I hate, I despise your feast days, and I do not savor your sacred assemblies. Though you offer Me burnt offerings and your grain offerings, I will not accept them, nor will I regard your fattened peace offerings. Take away from Me the noice of your songs, for I will not hear the melody of your stringed instruments. But let justice run down like water, and righteousness like a mighty stream. [Am. 5:21-24]
God pronounces woe to those at ease in Zion, who chant and sing, “but are not grieved for the affliction of Joseph” (Am. 6:1-6). In other words, worship is not a private act, but a communal one, one which affirms the people of God. Those who oppress the poor and come to worship are testifying against themselves (see also Is. 1:10-17).
It becomes apparent that Paul is not inventing a radically new requirement when he speaks of “discerning the body” in 1 Cor. 11:29. He is reaffirming the age-old mandate to “grieve for the affliction of Joseph,” to act justly as the community of God’s people. Apart from this, participation in the Supper, as was the case with the old covenant feasts, becomes an abomination which provokes judgment.
The telltale fact is that those old covenant feasts which carried the requirement of such discernment were feasts in which covenant children participated. When God prescribed a central place of worship (Deuteronomy 12), He mandated that “your burnt offerings, your sacrifices, your tithes, the heave offerings of your hand, your vowed offerings, your freewill offerings, and the firstlings of your herds and flocks” were to be offered there (Deut. 12:6). These were to be offered with rejoicing by “you and your households” (12:7); “you and your sons and your daughters,” as well as other household members such as servants (12:12). Again:

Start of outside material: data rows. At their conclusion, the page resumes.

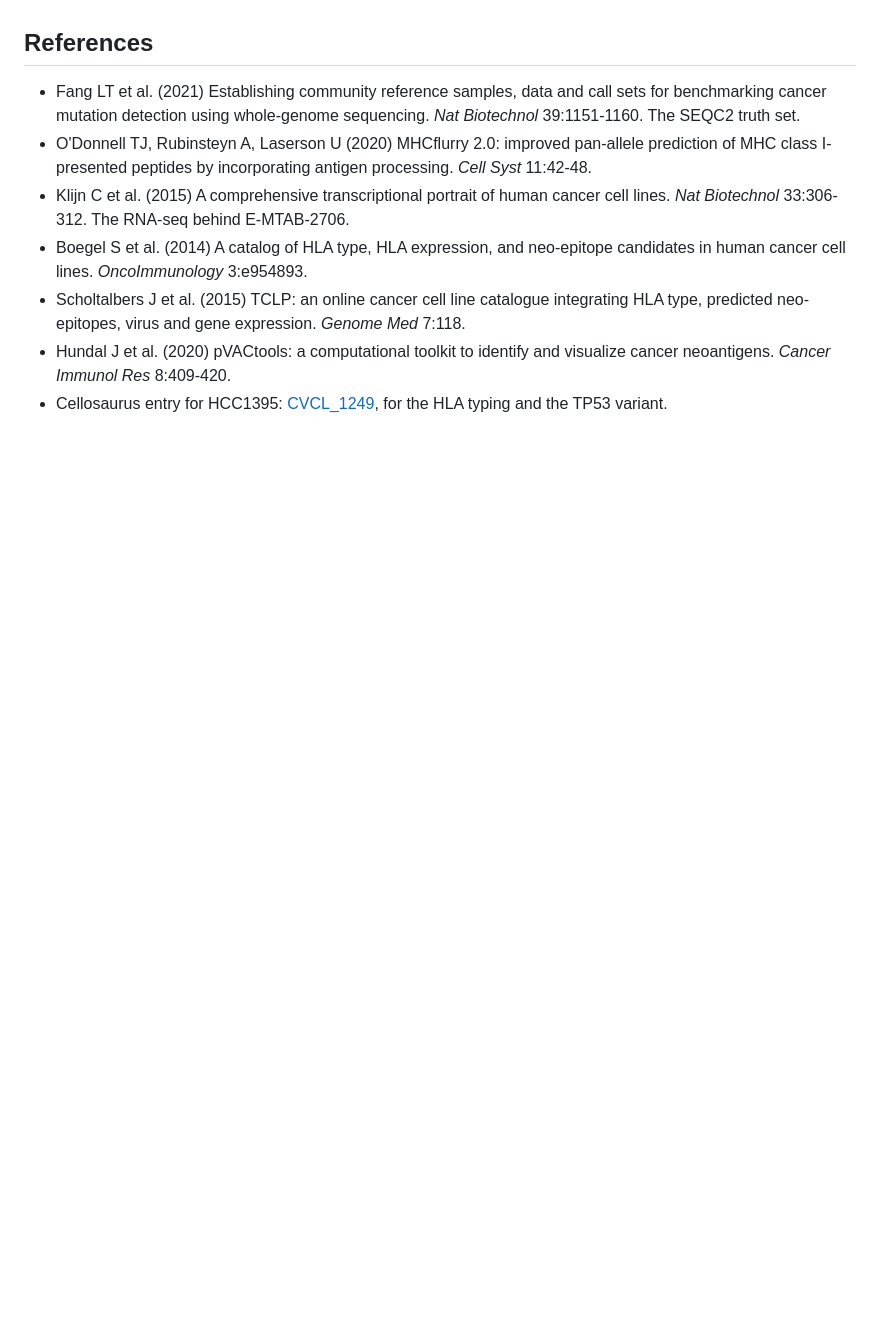
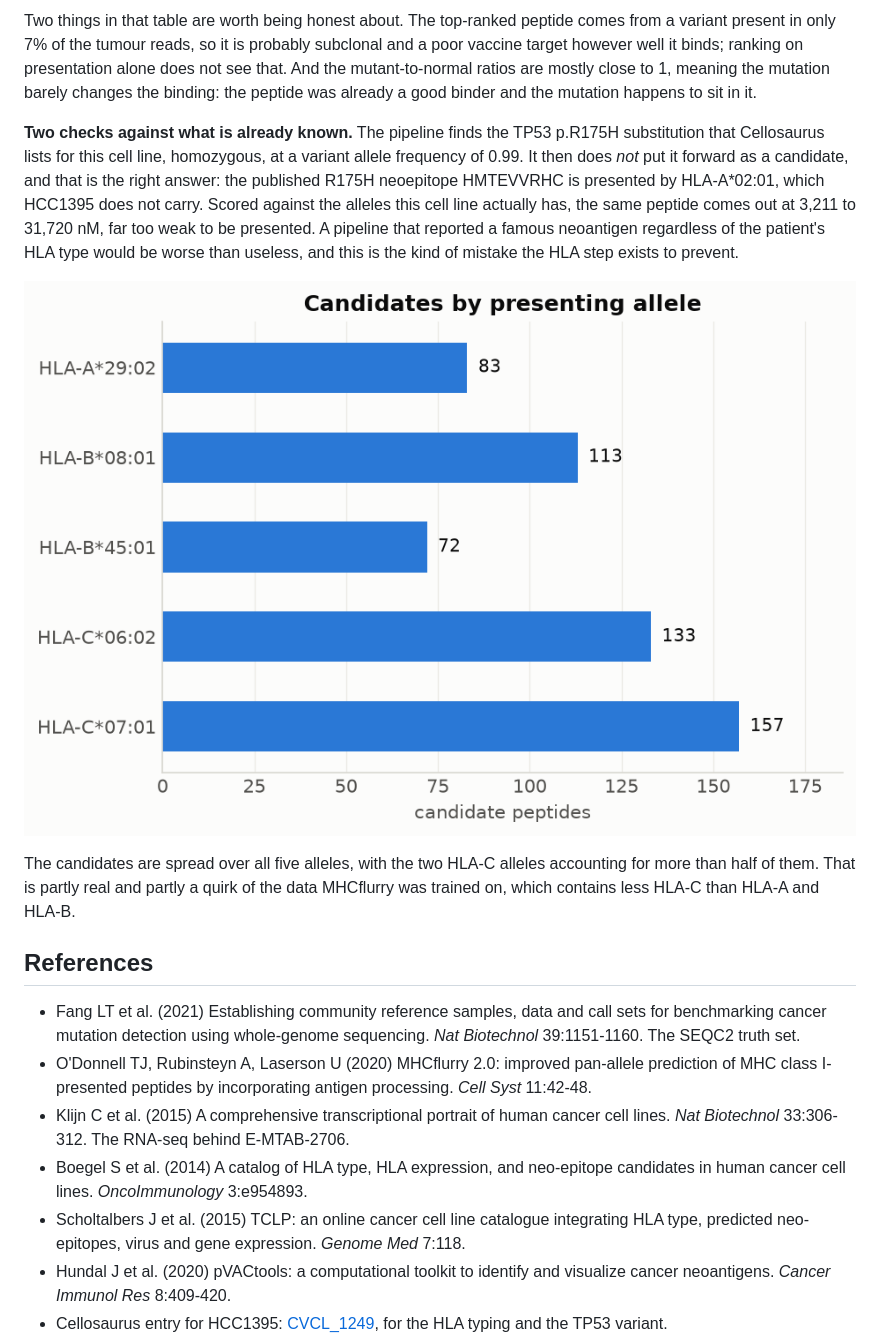
Before and after one commit to nsarmadfar/neoantigen-pipeline, a Markdown page: README.md, the part around one of its changes. Drawn GitHub-style; pictures changed too: results/candidates_per_allele.png (added); blank space fills up the shorter version.

```diff
--- a/README.md
+++ b/README.md
@@ -123,3 +152,10 @@ HCC1395 is a breast cancer cell line that the SEQC2 consortium sequenced many ti
+Two things in that table are worth being honest about. The top-ranked peptide comes from a variant present in only 7% of the tumour reads, so it is probably subclonal and a poor vaccine target however well it binds; ranking on presentation alone does not see that. And the mutant-to-normal ratios are mostly close to 1, meaning the mutation barely changes the binding: the peptide was already a good binder and the mutation happens to sit in it.
+
+**Two checks against what is already known.** The pipeline finds the TP53 p.R175H substitution that Cellosaurus lists for this cell line, homozygous, at a variant allele frequency of 0.99. It then does *not* put it forward as a candidate, and that is the right answer: the published R175H neoepitope HMTEVVRHC is presented by HLA-A\*02:01, which HCC1395 does not carry. Scored against the alleles this cell line actually has, the same peptide comes out at 3,211 to 31,720 nM, far too weak to be presented. A pipeline that reported a famous neoantigen regardless of the patient's HLA type would be worse than useless, and this is the kind of mistake the HLA step exists to prevent.
+
+![candidates by presenting allele](results/candidates_per_allele.png)
+
+The candidates are spread over all five alleles, with the two HLA-C alleles accounting for more than half of them. That is partly real and partly a quirk of the data MHCflurry was trained on, which contains less HLA-C than HLA-A and HLA-B.
 
 ## References
 
```
Also changed, not shown: other parts of README.md (+32 -3 lines), results/filter_funnel.png (added), results/mutant_vs_normal_affinity.png (added), 13 other files.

You shall keep the Feast of Weeks to the LORD.... You shall rejoice before the LORD your God, you and your son and your daughter.... You shall observe the Feast of Tabernacles.... you shall rejoice in your feast, you and your son and your daughter.... [Deut. 16:10, 11, 13, 14]
Likewise, Passover was a household feast (Exodus 12:2) which was to be celebrated by “you and your sons forever” (Exodus 12:24). In this case, “sons” almost certainly refers to children, because the same word appears two verses later (where the NKJV translates it children): “And it shall be, when your sons say to you, 'What is this service to you....'” The fact of participation by “you and your sons” is in fact what prompts the sons' question.
The point then, is that “discernment of the body” is a requirement rooted in the old covenant sacraments and feasts. Since those rites included children, we have no ground to suppose that under the new covenant the same requirement will exclude children.
To the contrary, given Paul’s logic regarding the body of Christ and the sacrament in 1 Corinthians 10:16-17, those who belong to the body belong at the table. Rightly discerning the body involves welcoming our children back to the table, because they are indeed part of the body of Christ; they are those “who have nothing,” and yet to whom belong the kingdom of heaven (Matt. 19:13-14). If we wish to heed the call to “discern the body,” repenting of our current habit of excluding the children of the covenant from the table would be a good place to start.
Fuller argumentation regarding 1 Corinthians 11 can be found in my book, Feed My Lambs, which devotes 35 pages to the passage, and focuses most extensively on verses 28-32.